Matapihi land owners are meeting with city council staff over the weekend to discuss resuming the construction of the Southern Pipeline project across Maori land.
The city council’s intention to install the pipeline over a paper road on an orchard has been stalled since July, although local owners have been expressing concerns about a lack of communication with the council over the planned pipeline since last October when they took the issue to the Maori Land Court.
The disputed paper road. Photo: Supplied.
“It’s over the weekend,” says Tauranga city council chief executive Garry Poole. “It’s a hui out there on site and its really just around some issues on the paper road, just getting some clarification from the parties about the paper road.”
Garry denies the accusation made to SunLive the council is going to be negotiating by chequebook.
“No. We don’t need to take a cheque book. We need to sort out where the pipes are going and what is the impact of the pipes, and talk to the adjoining property owners, etcetera,” says Garry.
“It’s really very much a discussion, so we all know what is coming in the next round of work.”
Maori land owners locked their orchard gates against the $102 million project in July, after learning the council intended cutting 12 avocado trees from the easement of the disputed paper road.
Construction has continued in the link under the highway to the treatment plant at Te Maunga.
The weekend discussions are an operational matter involving city council staff and contractors, and the property owners and the community.
“Being realistic about it, there will be I don’t know how many more meetings because as part of the process we are constantly talking to the community, so we can respond, adapt to concerns or issues that are raised both by them and by ourselves,” says Garry.

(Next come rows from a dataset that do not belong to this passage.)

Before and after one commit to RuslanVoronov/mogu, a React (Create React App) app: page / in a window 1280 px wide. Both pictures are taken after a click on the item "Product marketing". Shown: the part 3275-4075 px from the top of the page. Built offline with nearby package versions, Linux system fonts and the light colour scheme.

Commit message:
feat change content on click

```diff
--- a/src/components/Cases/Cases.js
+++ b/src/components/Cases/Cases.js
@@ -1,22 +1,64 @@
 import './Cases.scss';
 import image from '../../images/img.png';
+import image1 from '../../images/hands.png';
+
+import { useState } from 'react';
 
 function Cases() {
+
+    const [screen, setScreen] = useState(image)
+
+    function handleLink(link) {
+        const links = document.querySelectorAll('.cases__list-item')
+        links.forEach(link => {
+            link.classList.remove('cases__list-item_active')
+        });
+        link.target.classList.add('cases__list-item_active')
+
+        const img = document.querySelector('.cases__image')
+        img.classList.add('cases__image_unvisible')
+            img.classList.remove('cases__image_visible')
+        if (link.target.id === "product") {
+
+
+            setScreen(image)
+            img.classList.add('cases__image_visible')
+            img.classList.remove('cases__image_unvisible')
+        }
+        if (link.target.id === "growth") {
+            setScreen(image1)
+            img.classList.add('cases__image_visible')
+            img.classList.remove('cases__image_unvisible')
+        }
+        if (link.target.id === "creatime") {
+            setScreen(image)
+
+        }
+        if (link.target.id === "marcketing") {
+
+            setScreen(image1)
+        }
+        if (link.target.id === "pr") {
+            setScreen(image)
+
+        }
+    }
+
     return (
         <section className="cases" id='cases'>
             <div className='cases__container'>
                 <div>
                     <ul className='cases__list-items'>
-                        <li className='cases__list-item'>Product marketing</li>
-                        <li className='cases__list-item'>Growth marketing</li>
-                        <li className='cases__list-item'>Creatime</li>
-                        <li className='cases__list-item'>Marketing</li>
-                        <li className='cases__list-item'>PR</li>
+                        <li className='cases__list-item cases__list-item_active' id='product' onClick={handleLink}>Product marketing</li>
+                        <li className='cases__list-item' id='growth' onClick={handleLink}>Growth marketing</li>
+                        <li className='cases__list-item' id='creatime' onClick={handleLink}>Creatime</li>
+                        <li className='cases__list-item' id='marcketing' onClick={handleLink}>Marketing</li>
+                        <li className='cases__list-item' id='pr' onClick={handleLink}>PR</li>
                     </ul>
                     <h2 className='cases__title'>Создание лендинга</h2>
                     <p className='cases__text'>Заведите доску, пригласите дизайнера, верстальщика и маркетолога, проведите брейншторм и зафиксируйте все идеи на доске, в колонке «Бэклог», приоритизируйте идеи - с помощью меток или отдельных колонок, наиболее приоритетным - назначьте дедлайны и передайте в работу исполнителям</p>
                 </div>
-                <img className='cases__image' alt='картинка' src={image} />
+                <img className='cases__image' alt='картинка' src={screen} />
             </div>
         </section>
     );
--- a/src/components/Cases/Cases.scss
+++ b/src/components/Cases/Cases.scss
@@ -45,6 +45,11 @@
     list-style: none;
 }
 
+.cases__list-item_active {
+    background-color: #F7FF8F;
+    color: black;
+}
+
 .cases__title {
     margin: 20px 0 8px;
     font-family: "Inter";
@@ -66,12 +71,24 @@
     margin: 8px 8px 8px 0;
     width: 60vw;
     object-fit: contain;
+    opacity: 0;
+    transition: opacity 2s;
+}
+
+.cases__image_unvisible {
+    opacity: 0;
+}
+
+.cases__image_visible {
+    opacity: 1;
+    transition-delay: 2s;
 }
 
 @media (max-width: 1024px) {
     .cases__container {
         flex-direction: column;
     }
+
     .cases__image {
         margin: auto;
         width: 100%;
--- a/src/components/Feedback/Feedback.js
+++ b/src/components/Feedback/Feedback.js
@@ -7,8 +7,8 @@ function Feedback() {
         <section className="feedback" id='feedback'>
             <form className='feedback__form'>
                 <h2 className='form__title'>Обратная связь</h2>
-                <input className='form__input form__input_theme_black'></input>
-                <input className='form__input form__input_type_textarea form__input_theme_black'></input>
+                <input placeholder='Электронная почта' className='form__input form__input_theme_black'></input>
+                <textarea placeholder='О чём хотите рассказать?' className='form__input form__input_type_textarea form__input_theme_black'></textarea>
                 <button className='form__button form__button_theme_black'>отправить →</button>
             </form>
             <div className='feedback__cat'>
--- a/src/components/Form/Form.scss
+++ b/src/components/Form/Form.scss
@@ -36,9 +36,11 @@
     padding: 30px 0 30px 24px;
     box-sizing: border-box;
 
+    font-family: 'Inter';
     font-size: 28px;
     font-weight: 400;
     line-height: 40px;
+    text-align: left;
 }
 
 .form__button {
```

“This is just part of the process we go through when we are doing a project of this kind of magnitude.”
Maori owners challenged the previous standard of consultation in July saying they weren’t consulted about the paper road that is described in some early documents as a ‘Maori access way’, and not a paper road at all.

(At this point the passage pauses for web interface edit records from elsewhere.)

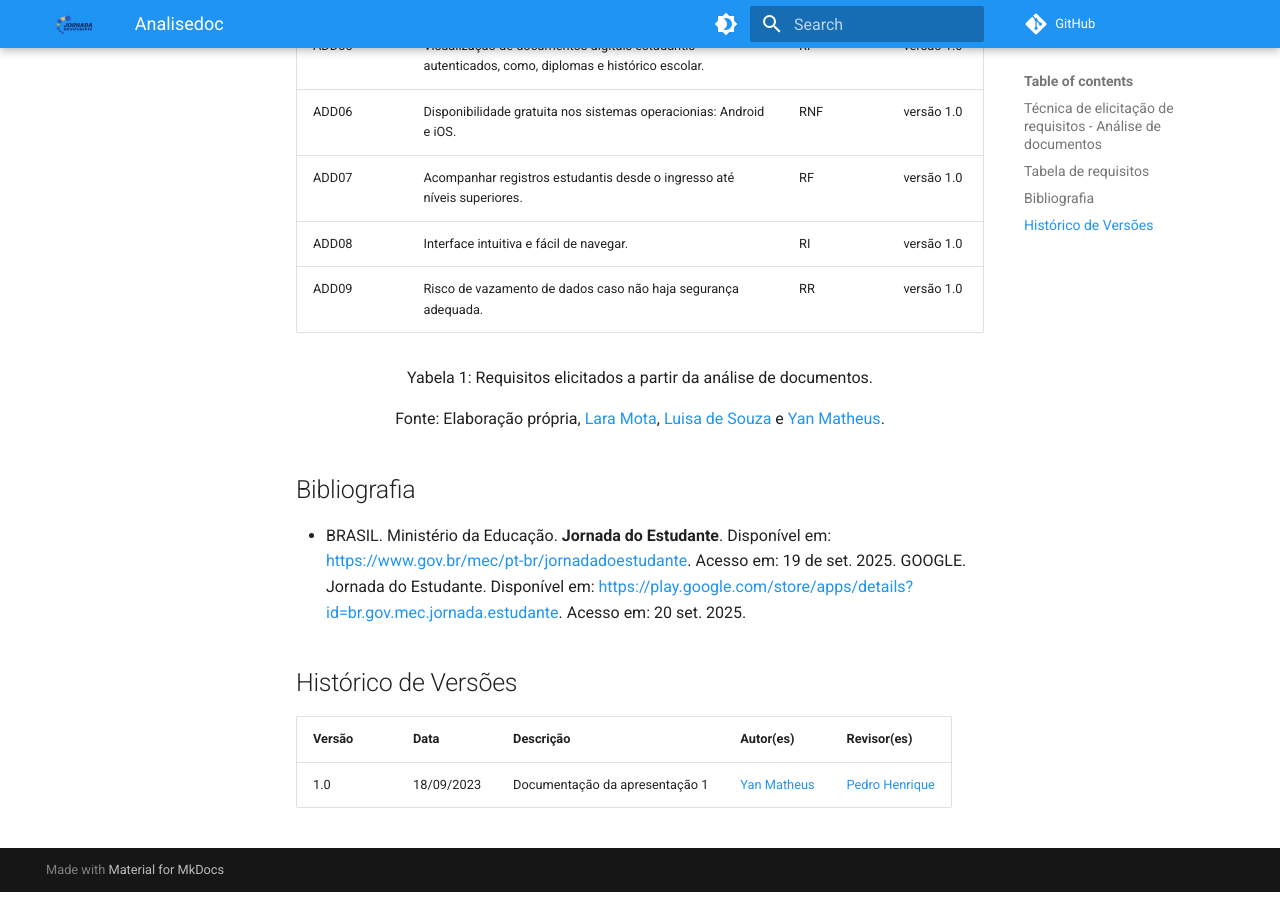
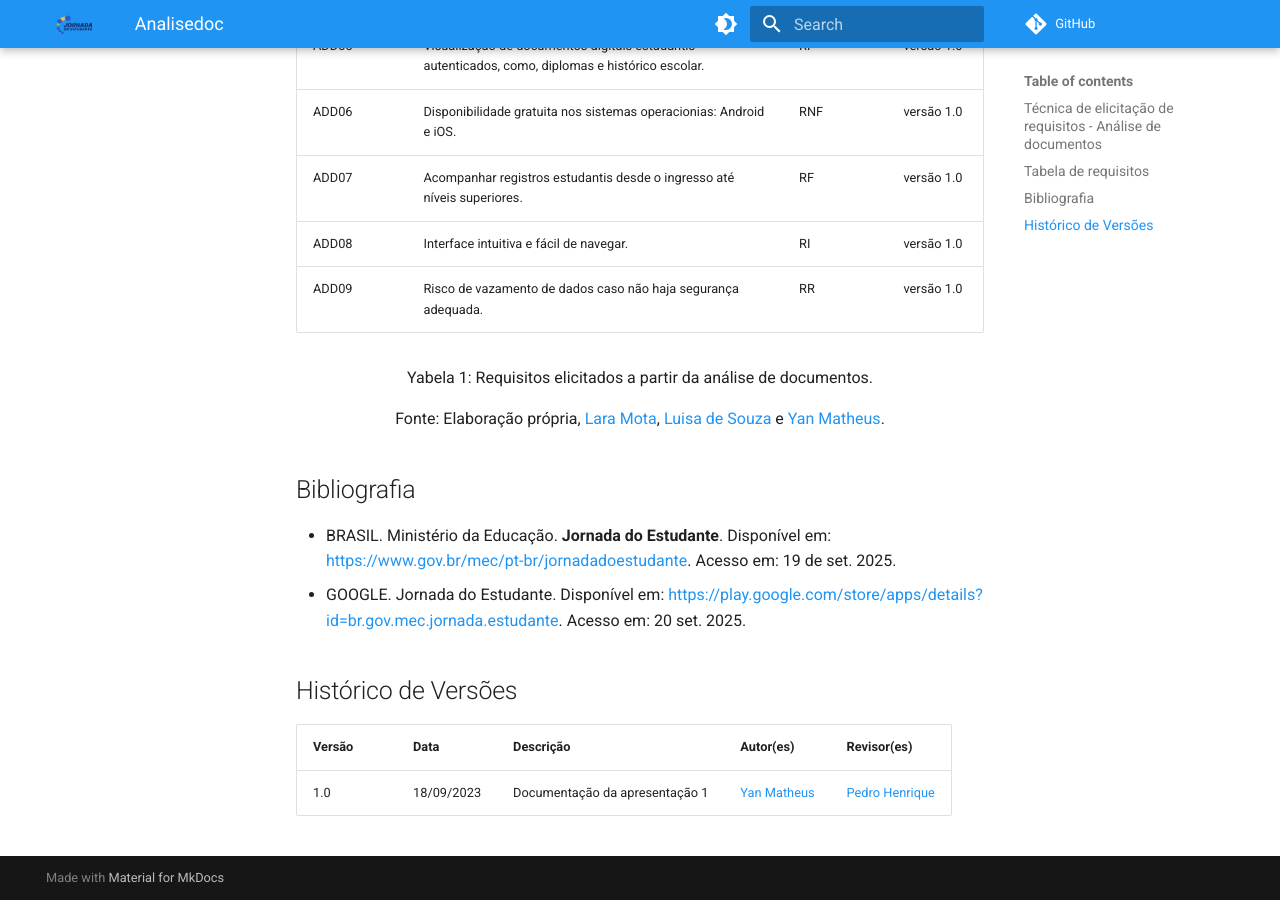
Before and after one commit to Requisitos-de-Software/2025.2-Grupo05, an MkDocs documentation site: the page built from docs/Elicitação/analisedoc.md, in a window 1280 px wide and 900 px high, scrolled down 1071 px. Built offline with MkDocs 1.6.1 and Material for MkDocs 9.7.7, drawn with Linux system fonts in a browser that asks for light colours; comment, search, counter and statistics services are not loaded.

```diff
--- a/docs/Elicitação/analisedoc.md
+++ b/docs/Elicitação/analisedoc.md
@@ -39,7 +39,7 @@ A tabela 1 disposta abaixo representa todos os requisitos levantados durante a a
 ## Bibliografia
 - BRASIL. Ministério da Educação. **Jornada do Estudante**. Disponível em:
   <https://www.gov.br/mec/pt-br/jornadadoestudante>. Acesso em: 19 de set. 2025.
-  GOOGLE. Jornada do Estudante. Disponível em: <https://play.google.com/store/apps/details?id=br.gov.mec.jornada.estudante>. Acesso em: 20 set. 2025.
+- GOOGLE. Jornada do Estudante. Disponível em: <https://play.google.com/store/apps/details?id=br.gov.mec.jornada.estudante>. Acesso em: 20 set. 2025.
 
 ## Histórico de Versões
 
```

For some Matapihi land owners the pipeline is just the latest of a series of sequestrations of their land.
The Mount Maunganui Wharf and port area was built on 90 hectares of Matapihi owned land seized under the Public Works Act and for which they received no compensation. Part of the Tauranga airport land was similarly seized.
While the Matapihi community has made a significant contribution to the growth of Tauranga through the wider community’s use of its former lands, Matapihi itself has no sewerage, inadequate running water, and residents will not be able to connect to the $102 million southern Pipeline which will be carrying the sewerage from Omokoroa, Te Puna and The Lakes at Tauriko across their land.
After the rail bridge was completed across the harbour in 1924, about 30 mainly Matapihi residents died while crossing the bridge, mostly leaping to avoid being stuck by trains. They drowned at a rate of about one each year until a foot bridge was finally built in the mid-1950s.
Until the Maungatapu causeway was built in the 1959s, the only vehicle access to Tauranga from the Mount and Matapihi was via Welcome Bay. But Matapihi’s perceived distance from the city is partly strategic, says one owner who didn’t want her name published.
“The elders fought to remain rural because they knew that if we didn’t keep it rural, it (their land) would be taken much faster.
“Maungatapu is virtually lost to the Maori community, rated off their own land. Huria has very little land. Bethlehem is getting crowded. Tauranga city has run out of land and its moving out and it’s going to hit Maori land wherever it goes.
“In terms of city and community development, It is not going to help the city to have Maori people disconnected with their land. The opposite should be happening.”